“Over the coming 12 months we expect to demonstrate the operational viability of our concept, solidifying Salmon Evolution’s global leadership position within the land-based salmon farming industry. Given the long lead times for this industry, we see it as critical for our long-term value creation to build and develop a tangible pipeline of high-quality projects.”


Salmon Evolution has partnered with Asia seafood giant Dongwon Industries to develop the salmon farm in Korea and indicated that it will also look for a partner in the US.  

“The Company's strategy of strategy of pursuing accretive partnerships in overseas markets remains unchanged,” the company said. “As the project develops, Salmon Evolution aims to engage in partnership structures leveraging the Company’s human capital and maximising shareholder value.”

Salmon Evolution is using a hybrid flow-through system (HFS) with about water 65% reuse and 35% new supply in the form of filtered fresh seawater, which means its facilities must be sited on the coast.

Nordic Aquafarms' plans for a salmon RAS in Belfast, Maine, have been delayed by a group of residents opposed to the farm. Illustration: Nordic.

Delays and setbacks

The company joins a growing list of US on-land salmon farming projects, some of which have been delayed or encountered setbacks.

These include Nordic Aquafarms, which plans 33,000-tonne recirculating aquaculture system (RAS) salmon farms at Belfast in Maine and at Humboldt in northern California.

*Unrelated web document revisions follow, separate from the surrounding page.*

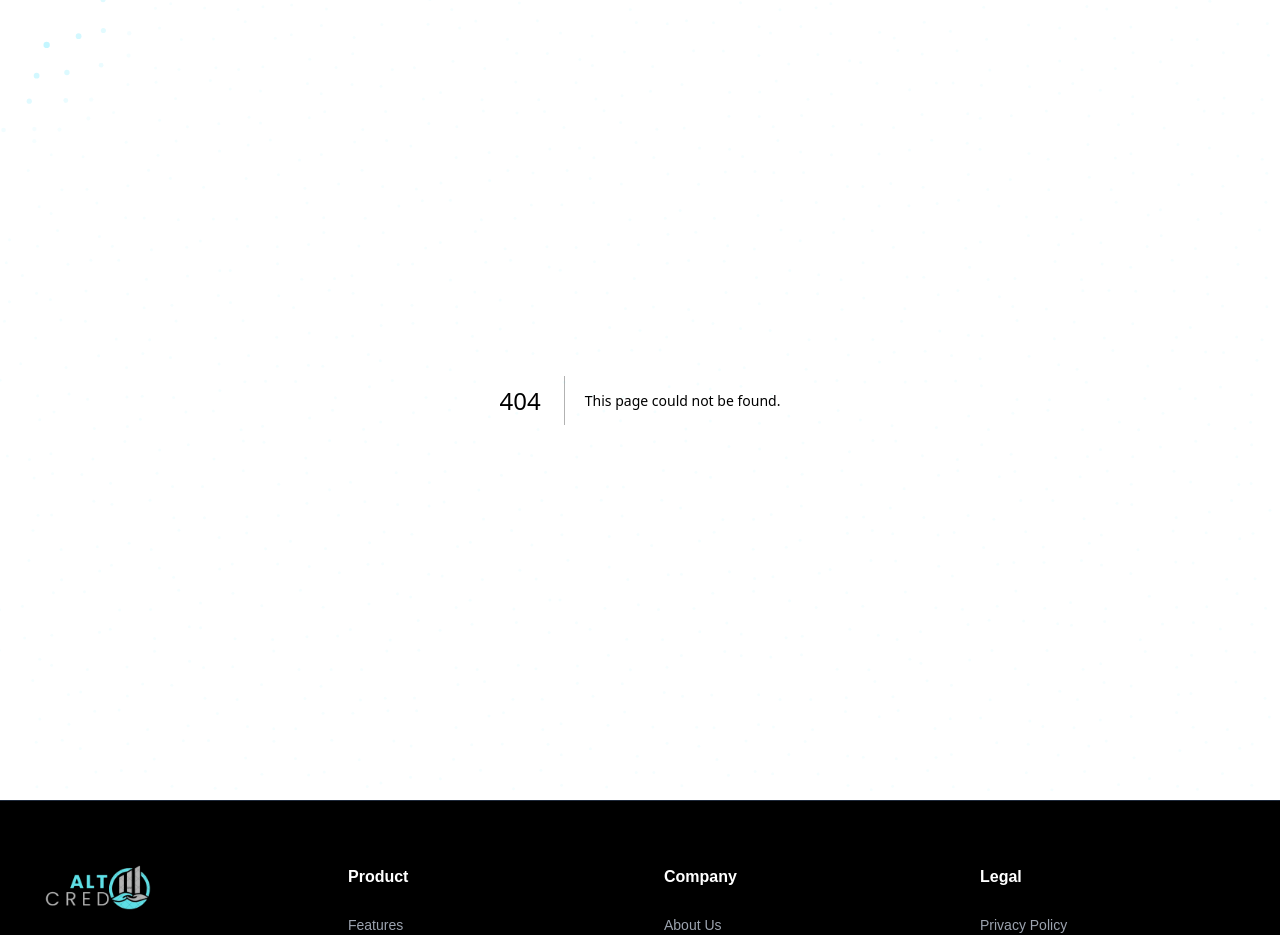
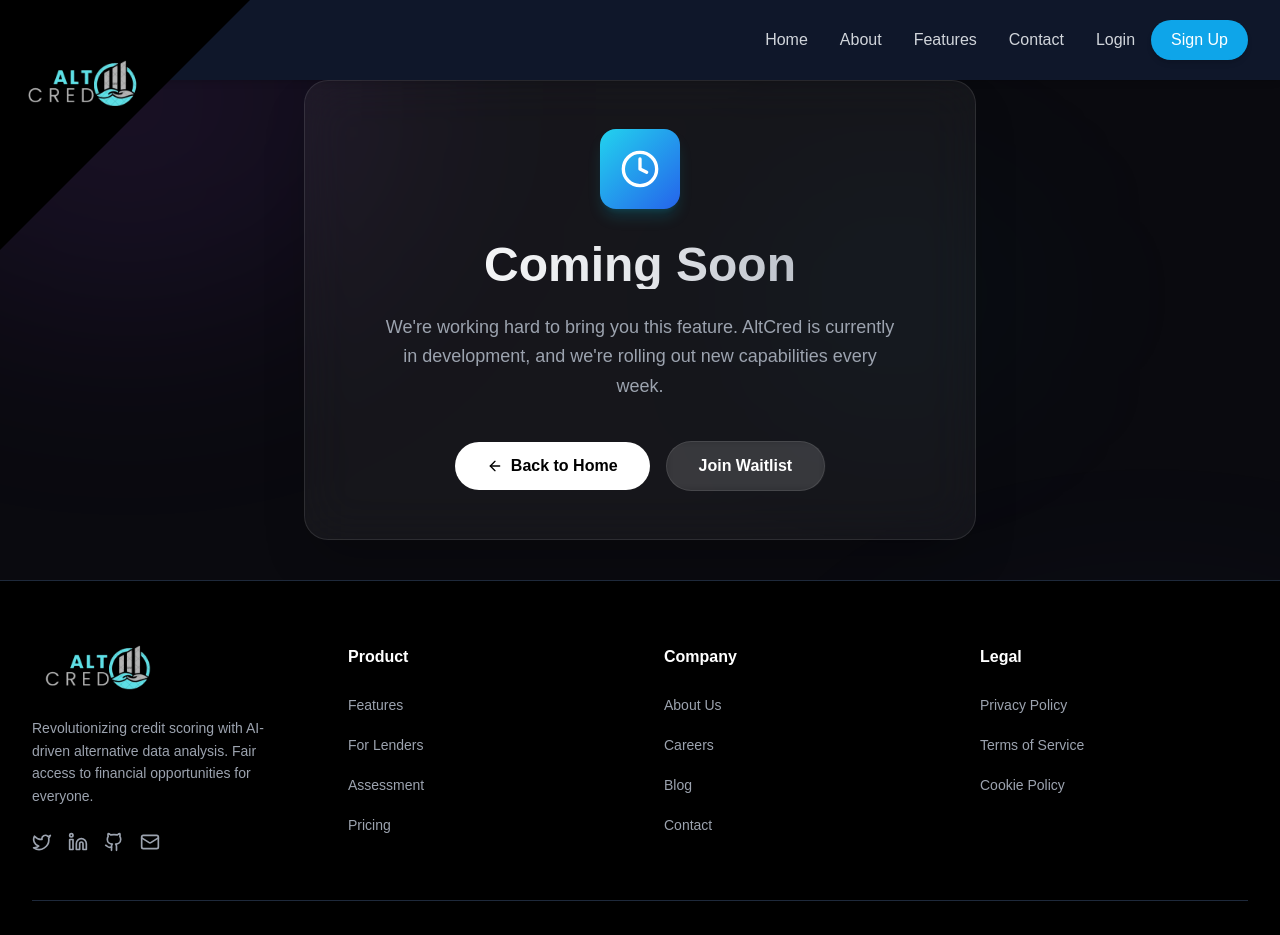
Before and after one commit to vedbhadani/AltCred, a Next.js app in the folder frontend/: page /coming-soon in a window 1280 px wide. Before the commit this address had no page. Shown: the top 935 px of the page. Built offline with nearby package versions, Linux system fonts and the light colour scheme.

Commit message:
Created coming-soon page and updated all empty footer links

```diff
--- a/frontend/src/components/Footer.jsx
+++ b/frontend/src/components/Footer.jsx
@@ -1,6 +1,7 @@
 import Link from 'next/link';
 import { Twitter, Linkedin, Github, Mail } from 'lucide-react';
 import Logo from './Logo';
+
 
 const Footer = () => {
     // const currentYear = new Date().getFullYear();
@@ -28,19 +29,19 @@
                         </p>
 
                         <div className="flex space-x-4">
-                            <a href="#" className="text-gray-400 hover:text-cyan-400 transition-colors">
+                            <Link href="/coming-soon" className="text-gray-400 hover:text-cyan-400 transition-colors">
                                 <Twitter size={20} />
-                            </a>
-                            <a href="#" className="text-gray-400 hover:text-cyan-400 transition-colors">
+                            </Link>
+                            <Link href="/coming-soon" className="text-gray-400 hover:text-cyan-400 transition-colors">
                                 <Linkedin size={20} />
-                            </a>
+                            </Link>
                             {/* github link */}
-                            <a href="#" className="text-gray-400 hover:text-cyan-400 transition-colors">
+                            <Link href="/coming-soon" className="text-gray-400 hover:text-cyan-400 transition-colors">
                                 <Github size={20} />
-                            </a>
-                            <a href="#" className="text-gray-400 hover:text-cyan-400 transition-colors">
+                            </Link>
+                            <Link href="/coming-soon" className="text-gray-400 hover:text-cyan-400 transition-colors">
                                 <Mail size={20} />
-                            </a>
+                            </Link>
                         </div>
                     </div>
 
@@ -48,20 +49,20 @@
                     <div>
                         <h3 className="text-white font-semibold mb-6">Product</h3>
                         <ul className="space-y-4">
-                            <li><Link href="/#features" className="text-gray-400 hover:text-cyan-400 text-sm">Features</Link></li>
+                            <li><Link href="/Features" className="text-gray-400 hover:text-cyan-400 text-sm">Features</Link></li>
                             <li><Link href="/#lenders" className="text-gray-400 hover:text-cyan-400 text-sm">For Lenders</Link></li>
                             <li><Link href="/financial-assessment" className="text-gray-400 hover:text-cyan-400 text-sm">Assessment</Link></li>
-                            <li><Link href="/pricing" className="text-gray-400 hover:text-cyan-400 text-sm">Pricing</Link></li>
+                            <li><Link href="/coming-soon" className="text-gray-400 hover:text-cyan-400 text-sm">Pricing</Link></li>
                         </ul>
                     </div>
 
                     <div>
                         <h3 className="text-white font-semibold mb-6">Company</h3>
                         <ul className="space-y-4">
-                            <li><Link href="/about" className="text-gray-400 hover:text-cyan-400 text-sm">About Us</Link></li>
-                            <li><Link href="/careers" className="text-gray-400 hover:text-cyan-400 text-sm">Careers</Link></li>
-                            <li><Link href="/blog" className="text-gray-400 hover:text-cyan-400 text-sm">Blog</Link></li>
-                            <li><Link href="/contact" className="text-gray-400 hover:text-cyan-400 text-sm">Contact</Link></li>
+                            <li><Link href="/About" className="text-gray-400 hover:text-cyan-400 text-sm">About Us</Link></li>
+                            <li><Link href="/coming-soon" className="text-gray-400 hover:text-cyan-400 text-sm">Careers</Link></li>
+                            <li><Link href="/coming-soon" className="text-gray-400 hover:text-cyan-400 text-sm">Blog</Link></li>
+                            <li><Link href="/Contact" className="text-gray-400 hover:text-cyan-400 text-sm">Contact</Link></li>
                         </ul>
                     </div>
 
@@ -69,17 +70,17 @@
                         <h3 className="text-white font-semibold mb-6">Legal</h3>
                         <ul className="space-y-4">
                             <li>
-                                <Link href="/privacy" className="text-gray-400 hover:text-cyan-400 transition-colors text-sm">
+                                <Link href="/coming-soon" className="text-gray-400 hover:text-cyan-400 transition-colors text-sm">
                                     Privacy Policy
                                 </Link>
                             </li>
                             <li>
-                                <Link href="/terms" className="text-gray-400 hover:text-cyan-400 transition-colors text-sm">
+                                <Link href="/coming-soon" className="text-gray-400 hover:text-cyan-400 transition-colors text-sm">
                                     Terms of Service
                                 </Link>
                             </li>
                             <li>
-                                <Link href="/cookies" className="text-gray-400 hover:text-cyan-400 transition-colors text-sm">
+                                <Link href="/coming-soon" className="text-gray-400 hover:text-cyan-400 transition-colors text-sm">
                                     Cookie Policy
                                 </Link>
                             </li>
--- /dev/null
+++ b/frontend/src/pages/coming-soon.js
@@ -0,0 +1,73 @@
+import Head from 'next/head';
+import Link from 'next/link';
+import { motion } from 'framer-motion';
+import { ArrowLeft, Clock } from 'lucide-react';
+import Navbar from '@/components/Navbar';
+import Footer from '@/components/Footer';
+
+export default function ComingSoon() {
+    return (
+        <div className="min-h-screen bg-[#0a0a0f] text-white relative overflow-hidden flex flex-col">
+            <Head>
+                <title>Coming Soon | AltCred</title>
+            </Head>
+
+            <Navbar />
+
+
+            <div className="absolute inset-0 overflow-hidden pointer-events-none">
+                <div className="absolute top-[-10%] left-[-10%] w-[40%] h-[40%] bg-purple-500/10 rounded-full blur-[120px]" />
+                <div className="absolute bottom-[-10%] right-[-10%] w-[40%] h-[40%] bg-blue-500/10 rounded-full blur-[120px]" />
+                <div className="absolute top-[20%] right-[20%] w-[20%] h-[20%] bg-cyan-500/5 rounded-full blur-[100px]" />
+            </div>
+
+            <main className="flex-grow relative z-10 flex flex-col items-center justify-center px-4 pt-20 pb-10">
+                <motion.div
+                    initial={{ opacity: 0, y: 20 }}
+                    animate={{ opacity: 1, y: 0 }}
+                    transition={{ duration: 0.8 }}
+                    className="max-w-2xl w-full text-center"
+                >
+
+                    <div className="backdrop-blur-xl bg-white/5 border border-white/10 rounded-3xl p-8 md:p-12 shadow-2xl relative overflow-hidden group">
+
+                        <div className="absolute inset-0 bg-gradient-to-tr from-transparent via-white/5 to-transparent opacity-0 group-hover:opacity-100 transition-opacity duration-700 pointer-events-none" />
+
+                        <motion.div
+                            initial={{ scale: 0.8, opacity: 0 }}
+                            animate={{ scale: 1, opacity: 1 }}
+                            transition={{ delay: 0.2, duration: 0.5 }}
+                            className="w-20 h-20 bg-gradient-to-br from-cyan-400 to-blue-600 rounded-2xl mx-auto mb-8 flex items-center justify-center shadow-lg shadow-cyan-500/20"
+                        >
+                            <Clock className="w-10 h-10 text-white" />
+                        </motion.div>
+
+                        <h1 className="text-4xl md:text-5xl font-bold bg-clip-text text-transparent bg-gradient-to-r from-white via-gray-200 to-gray-400 mb-6">
+                            Coming Soon
+                        </h1>
+
+                        <p className="text-lg text-gray-400 mb-10 leading-relaxed max-w-lg mx-auto">
+                            We're working hard to bring you this feature.
+                            AltCred is currently in development, and we're rolling out new capabilities every week.
+                        </p>
+
+                        <div className="flex flex-col sm:flex-row items-center justify-center gap-4">
+                            <Link href="/">
+                                <button className="px-8 py-3 rounded-full bg-white text-black font-semibold hover:bg-gray-100 transition-all duration-200 flex items-center gap-2 group w-full sm:w-auto justify-center">
+                                    <ArrowLeft className="w-4 h-4 group-hover:-translate-x-1 transition-transform" />
+                                    Back to Home
+                                </button>
+                            </Link>
+
+                            <button className="px-8 py-3 rounded-full bg-white/10 text-white font-semibold hover:bg-white/20 transition-all duration-200 border border-white/10 backdrop-blur-sm w-full sm:w-auto">
+                                Join Waitlist
+                            </button>
+                        </div>
+                    </div>
+                </motion.div>
+            </main>
+
+            <Footer />
+        </div>
+    );
+}
--- a/frontend/src/pages/index.js
+++ b/frontend/src/pages/index.js
@@ -148,7 +148,7 @@
                     </div>
                 </section>
 
-                <section className="py-24 px-4 sm:px-6 lg:px-8">
+                <section id="features" className="py-24 px-4 sm:px-6 lg:px-8">
                     <div className="max-w-7xl mx-auto">
                         <motion.div
                             initial={{ opacity: 0, y: 50 }}
@@ -182,7 +182,7 @@
                     </div>
                 </section>
 
-                <section className="py-24 px-4 sm:px-6 lg:px-8">
+                <section id="lenders" className="py-24 px-4 sm:px-6 lg:px-8">
                     <div className="max-w-7xl mx-auto">
                         <motion.div
                             initial={{ opacity: 0, y: 50 }}
```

Nordic first announced plans to build a salmon facility in Belfast in January 2018 but has faced stiff opposition from some residents and has had to go to court to prove its right to lay inlet and outlet pipes into the local bay. Things have gone more smoothly in California, but the company faces a multi-million-dollar bill to clean up the brownfield site there.

Whole Oceans is another company planning a RAS salmon farm in Maine, on the site of a disused paper mill in the town of Bucksport. Development of the 20,000-tonne fish farm has been delayed because of a legal dispute involving Whole Oceans’ parent company, Emergent Holdings, and Nicholas and Gabriel Pranger, who previously sold their aquaculture engineering firm PR Aqua to Emergent Holdings. That dispute is now reported to have been settled, allowing Whole Oceans to progress in Maine.

Maryland, Virginia and Ohio

AquaCon, which like Nordic is Norwegian-owned, plans a 15,000-tonne salmon RAS on Eastern Shore, Maryland, and Pure Salmon, owned by Singapore-based 8F Asset Management, is in the early stages of construction of a 10,000-tonne RAS facility in Virginia.

Transgenic-salmon farmer AquaBounty already produces fish in a RAS in Indiana and has begun work on a 10,000-tonne RAS in Pioneer, Ohio.

In Florida, Atlantic Sapphire has ancountered a number of problems including die-offs, cleaning staff being overcome by fumes, and an oxygen shortage due to the demand caused by Covid. But the Norwegian-owned company, which harvested its first fish in 2020, has reported improved growth and is working towards steady state production of 10,000 tonnes per year in the first phase of its Bluehouse RAS, where it plans to eventually produce 200,000 tonnes of salmon annually.